Children undergoing the transition from late childhood to early adolescence (9-13 years-old), require between 1400 to 2000 calories per day depending on their age, gender and physical activity. Approximately 83% of this age group consume more sugar, oil, and sodium than the recommended levels by the USDA. Additionally, 100% of these children have a vegetable intake lower than the recommended one. The challenges with this age group is that the children become more independent, are able to prepare simple meals on their own, and do not depend only on their caregiver or school for food. Being rebellious about what to eat is one of the ways that children and early adolescents try to establish their independence.
Adolescents (age 14-18) are the age group that requires the highest calorie intake; they are also the most challenging group. By this time adolescents can pretty much have total control over what they eat or drink, making them the hardest group to manage. At this point, adolescents rely on the habits that are taught by their caregivers to choose adequate foods; this is why it is key for parents to introduce their children to new and healthy foods while they are young. USDA reports show that 80% of adolescents have a higher intake of sugar, fat, and sodium than the recommended ones.
Feeding children can be difficult, and adults need to be educated on the best practices when it comes to food.
1. Teach children and adolescents how to eat healthy foods as early as possible
2. Prepare the same ingredients in different ways, this will increase the chances of your child eating that item
3. Count their portions, making sure that 80% of their meals are vegetables, fruits, and proteins
4. Encourage physical activity. Practice sports with your children; stimulate physical activity as part of their regular playing routine
5. If you want your kid to be healthy, they need to see you being healthy yourself. Children copy their caregivers, meaning that if you have bad healthy habits, your children will do as well
6. Revise the food that it is being given to your children in school. Write to the school board if you feel it is not nutritionally adequate. If it is possible for you, it is better to prepare food for them instead of relying on the school alone.

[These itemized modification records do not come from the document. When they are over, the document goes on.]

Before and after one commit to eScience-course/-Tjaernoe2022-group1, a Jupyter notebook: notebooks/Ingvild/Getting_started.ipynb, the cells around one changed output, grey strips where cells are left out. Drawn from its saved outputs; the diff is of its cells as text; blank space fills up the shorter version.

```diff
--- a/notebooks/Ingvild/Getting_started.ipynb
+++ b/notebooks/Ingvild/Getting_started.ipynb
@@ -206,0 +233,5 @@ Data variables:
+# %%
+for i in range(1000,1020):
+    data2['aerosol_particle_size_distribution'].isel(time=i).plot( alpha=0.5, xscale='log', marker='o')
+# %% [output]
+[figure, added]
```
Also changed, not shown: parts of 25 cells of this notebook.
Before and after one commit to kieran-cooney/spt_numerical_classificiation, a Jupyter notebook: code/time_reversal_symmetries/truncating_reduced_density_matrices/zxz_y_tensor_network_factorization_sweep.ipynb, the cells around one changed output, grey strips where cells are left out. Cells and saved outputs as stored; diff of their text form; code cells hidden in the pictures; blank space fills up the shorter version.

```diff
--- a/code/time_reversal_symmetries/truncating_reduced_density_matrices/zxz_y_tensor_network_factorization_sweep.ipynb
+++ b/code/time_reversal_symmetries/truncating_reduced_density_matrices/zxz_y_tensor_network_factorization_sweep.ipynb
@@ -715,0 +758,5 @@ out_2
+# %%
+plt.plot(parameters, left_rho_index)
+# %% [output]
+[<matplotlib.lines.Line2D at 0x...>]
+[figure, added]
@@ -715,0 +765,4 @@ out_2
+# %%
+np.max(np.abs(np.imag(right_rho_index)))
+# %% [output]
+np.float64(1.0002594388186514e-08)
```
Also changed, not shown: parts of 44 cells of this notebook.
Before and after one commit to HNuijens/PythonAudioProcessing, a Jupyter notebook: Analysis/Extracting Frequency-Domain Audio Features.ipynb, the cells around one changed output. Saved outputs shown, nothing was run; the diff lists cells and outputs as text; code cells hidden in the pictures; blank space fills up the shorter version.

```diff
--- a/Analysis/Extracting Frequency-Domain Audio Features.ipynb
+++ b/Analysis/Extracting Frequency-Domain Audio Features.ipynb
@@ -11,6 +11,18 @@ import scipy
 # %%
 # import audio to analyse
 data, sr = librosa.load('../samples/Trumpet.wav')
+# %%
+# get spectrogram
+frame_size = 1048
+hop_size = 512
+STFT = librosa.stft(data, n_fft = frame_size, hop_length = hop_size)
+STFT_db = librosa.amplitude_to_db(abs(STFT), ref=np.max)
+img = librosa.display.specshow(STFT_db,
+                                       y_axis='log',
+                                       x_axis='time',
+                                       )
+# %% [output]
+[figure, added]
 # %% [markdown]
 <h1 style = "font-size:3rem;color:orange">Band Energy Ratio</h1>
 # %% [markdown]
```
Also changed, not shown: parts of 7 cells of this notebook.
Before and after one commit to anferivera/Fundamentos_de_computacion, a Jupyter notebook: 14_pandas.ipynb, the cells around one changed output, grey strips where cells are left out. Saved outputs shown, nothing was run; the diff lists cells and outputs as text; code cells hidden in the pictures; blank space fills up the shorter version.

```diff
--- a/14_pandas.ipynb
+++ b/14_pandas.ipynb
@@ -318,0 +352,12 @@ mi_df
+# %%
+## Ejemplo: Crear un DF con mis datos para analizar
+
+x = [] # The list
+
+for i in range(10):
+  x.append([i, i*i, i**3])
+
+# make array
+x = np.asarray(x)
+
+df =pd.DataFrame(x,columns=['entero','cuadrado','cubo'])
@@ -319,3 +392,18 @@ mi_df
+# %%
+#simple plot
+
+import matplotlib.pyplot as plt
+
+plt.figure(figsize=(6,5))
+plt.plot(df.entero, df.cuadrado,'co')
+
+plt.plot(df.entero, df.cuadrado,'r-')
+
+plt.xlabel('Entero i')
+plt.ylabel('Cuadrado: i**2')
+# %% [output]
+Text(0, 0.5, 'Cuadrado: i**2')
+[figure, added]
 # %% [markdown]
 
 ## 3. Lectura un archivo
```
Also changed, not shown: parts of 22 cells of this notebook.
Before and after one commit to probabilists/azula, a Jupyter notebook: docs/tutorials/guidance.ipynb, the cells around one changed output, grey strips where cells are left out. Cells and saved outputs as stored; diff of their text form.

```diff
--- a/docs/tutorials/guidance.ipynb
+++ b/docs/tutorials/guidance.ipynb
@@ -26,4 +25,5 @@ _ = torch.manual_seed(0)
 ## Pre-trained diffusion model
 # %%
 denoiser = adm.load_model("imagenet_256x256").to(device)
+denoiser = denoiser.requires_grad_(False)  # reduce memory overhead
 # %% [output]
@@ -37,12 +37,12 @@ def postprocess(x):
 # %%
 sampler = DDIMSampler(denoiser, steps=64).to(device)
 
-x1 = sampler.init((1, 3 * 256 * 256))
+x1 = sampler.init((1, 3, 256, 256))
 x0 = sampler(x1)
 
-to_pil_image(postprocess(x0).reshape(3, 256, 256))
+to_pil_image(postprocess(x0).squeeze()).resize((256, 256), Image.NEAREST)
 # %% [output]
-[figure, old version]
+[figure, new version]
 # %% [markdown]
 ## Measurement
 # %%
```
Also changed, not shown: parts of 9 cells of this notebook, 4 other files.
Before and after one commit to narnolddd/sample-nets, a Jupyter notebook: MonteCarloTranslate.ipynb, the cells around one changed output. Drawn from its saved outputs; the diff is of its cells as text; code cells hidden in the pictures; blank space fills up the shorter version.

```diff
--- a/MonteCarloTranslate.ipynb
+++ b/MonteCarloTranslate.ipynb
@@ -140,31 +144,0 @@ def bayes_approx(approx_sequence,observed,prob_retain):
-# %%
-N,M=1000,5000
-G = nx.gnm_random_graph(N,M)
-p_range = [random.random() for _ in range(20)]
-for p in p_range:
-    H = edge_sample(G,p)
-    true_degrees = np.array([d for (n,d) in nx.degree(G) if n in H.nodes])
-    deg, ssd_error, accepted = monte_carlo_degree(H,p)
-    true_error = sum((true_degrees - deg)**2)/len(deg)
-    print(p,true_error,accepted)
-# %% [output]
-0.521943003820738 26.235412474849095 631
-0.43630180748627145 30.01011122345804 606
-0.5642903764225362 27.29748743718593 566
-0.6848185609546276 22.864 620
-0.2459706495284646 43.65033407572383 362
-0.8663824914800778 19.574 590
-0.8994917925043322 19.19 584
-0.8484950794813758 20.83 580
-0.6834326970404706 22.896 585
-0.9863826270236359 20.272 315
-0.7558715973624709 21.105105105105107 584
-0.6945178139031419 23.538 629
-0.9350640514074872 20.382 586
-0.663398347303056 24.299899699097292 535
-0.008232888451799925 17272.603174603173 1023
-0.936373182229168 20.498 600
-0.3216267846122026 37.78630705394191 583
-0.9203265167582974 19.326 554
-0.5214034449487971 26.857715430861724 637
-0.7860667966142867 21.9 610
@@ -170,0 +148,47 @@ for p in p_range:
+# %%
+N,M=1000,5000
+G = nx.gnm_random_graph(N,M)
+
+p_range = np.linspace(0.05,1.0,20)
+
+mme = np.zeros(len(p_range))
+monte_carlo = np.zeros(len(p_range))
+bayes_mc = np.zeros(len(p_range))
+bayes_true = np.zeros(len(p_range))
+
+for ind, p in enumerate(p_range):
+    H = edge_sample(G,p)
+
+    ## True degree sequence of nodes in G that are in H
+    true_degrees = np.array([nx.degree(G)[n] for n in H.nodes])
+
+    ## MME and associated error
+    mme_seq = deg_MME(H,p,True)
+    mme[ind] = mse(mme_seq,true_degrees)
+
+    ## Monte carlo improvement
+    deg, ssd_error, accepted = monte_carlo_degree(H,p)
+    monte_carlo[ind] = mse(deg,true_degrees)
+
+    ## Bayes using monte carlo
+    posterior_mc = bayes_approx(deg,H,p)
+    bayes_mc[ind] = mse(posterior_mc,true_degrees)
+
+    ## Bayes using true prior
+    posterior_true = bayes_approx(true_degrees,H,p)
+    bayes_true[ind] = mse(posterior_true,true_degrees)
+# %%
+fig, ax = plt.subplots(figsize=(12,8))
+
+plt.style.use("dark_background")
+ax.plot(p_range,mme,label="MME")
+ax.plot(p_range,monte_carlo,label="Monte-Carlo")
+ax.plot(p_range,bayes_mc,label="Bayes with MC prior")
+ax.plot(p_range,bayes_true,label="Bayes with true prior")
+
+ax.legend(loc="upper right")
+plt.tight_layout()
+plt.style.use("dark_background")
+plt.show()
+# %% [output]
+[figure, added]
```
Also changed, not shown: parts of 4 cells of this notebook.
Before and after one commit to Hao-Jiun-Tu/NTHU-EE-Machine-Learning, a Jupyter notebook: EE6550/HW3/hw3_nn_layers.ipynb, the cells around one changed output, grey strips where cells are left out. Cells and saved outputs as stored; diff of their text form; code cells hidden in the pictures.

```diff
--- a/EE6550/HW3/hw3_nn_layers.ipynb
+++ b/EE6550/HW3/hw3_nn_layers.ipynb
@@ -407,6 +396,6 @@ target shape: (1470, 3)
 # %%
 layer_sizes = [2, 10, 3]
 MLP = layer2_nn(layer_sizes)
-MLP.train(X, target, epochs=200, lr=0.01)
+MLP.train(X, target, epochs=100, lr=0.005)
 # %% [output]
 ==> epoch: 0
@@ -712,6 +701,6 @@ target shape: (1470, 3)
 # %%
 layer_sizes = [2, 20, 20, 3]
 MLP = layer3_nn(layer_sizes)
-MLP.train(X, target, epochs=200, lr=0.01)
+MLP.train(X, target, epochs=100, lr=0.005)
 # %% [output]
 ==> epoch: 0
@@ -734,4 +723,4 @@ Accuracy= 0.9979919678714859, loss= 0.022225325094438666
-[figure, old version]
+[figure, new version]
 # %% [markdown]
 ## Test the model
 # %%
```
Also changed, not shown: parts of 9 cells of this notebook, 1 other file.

Teaching children and adolescents how to eat will guarantee they keep the healthy habits all their life. It is of course important to start young and make sure you’re following official guideline recommendations.